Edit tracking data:

-- Opening Marker --

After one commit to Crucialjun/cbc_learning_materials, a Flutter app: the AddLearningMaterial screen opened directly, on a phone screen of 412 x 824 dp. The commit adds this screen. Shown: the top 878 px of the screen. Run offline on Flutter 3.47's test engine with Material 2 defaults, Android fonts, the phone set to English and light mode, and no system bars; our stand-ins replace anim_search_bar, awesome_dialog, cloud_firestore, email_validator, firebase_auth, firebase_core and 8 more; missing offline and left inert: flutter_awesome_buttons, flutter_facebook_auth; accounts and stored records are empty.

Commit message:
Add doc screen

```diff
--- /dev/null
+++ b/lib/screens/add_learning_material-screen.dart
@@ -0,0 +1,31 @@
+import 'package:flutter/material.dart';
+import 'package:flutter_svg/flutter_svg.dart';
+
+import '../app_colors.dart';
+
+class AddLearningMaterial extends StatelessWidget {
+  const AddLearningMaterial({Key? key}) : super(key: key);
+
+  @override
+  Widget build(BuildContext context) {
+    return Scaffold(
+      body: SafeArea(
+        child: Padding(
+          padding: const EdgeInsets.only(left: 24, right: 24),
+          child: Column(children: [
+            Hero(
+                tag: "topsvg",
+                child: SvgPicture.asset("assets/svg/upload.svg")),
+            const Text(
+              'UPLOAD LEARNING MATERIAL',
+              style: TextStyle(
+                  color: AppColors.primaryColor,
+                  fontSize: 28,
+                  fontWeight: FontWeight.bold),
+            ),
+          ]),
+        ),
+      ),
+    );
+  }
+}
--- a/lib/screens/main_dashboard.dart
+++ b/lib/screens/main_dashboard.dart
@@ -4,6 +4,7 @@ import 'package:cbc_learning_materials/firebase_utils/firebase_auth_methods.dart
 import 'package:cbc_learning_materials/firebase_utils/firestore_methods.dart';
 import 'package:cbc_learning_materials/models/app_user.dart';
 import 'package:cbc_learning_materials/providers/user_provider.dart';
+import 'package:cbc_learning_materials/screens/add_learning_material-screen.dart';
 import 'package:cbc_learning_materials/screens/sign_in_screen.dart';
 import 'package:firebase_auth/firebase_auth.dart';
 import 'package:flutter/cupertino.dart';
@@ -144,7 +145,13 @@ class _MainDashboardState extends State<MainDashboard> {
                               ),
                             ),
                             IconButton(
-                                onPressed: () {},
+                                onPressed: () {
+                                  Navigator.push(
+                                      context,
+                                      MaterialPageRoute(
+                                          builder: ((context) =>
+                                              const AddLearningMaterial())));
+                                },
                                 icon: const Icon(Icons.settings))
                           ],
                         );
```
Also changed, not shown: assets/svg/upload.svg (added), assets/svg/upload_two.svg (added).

-- Closing Marker --

DIRECTIONS FOR THIS TASK: Copy each line above where "child" appears.

RESPONSE TO THIS EXERCISE:
+        child: Padding(
+          child: Column(children: [
+                child: SvgPicture.asset("assets/svg/upload.svg")),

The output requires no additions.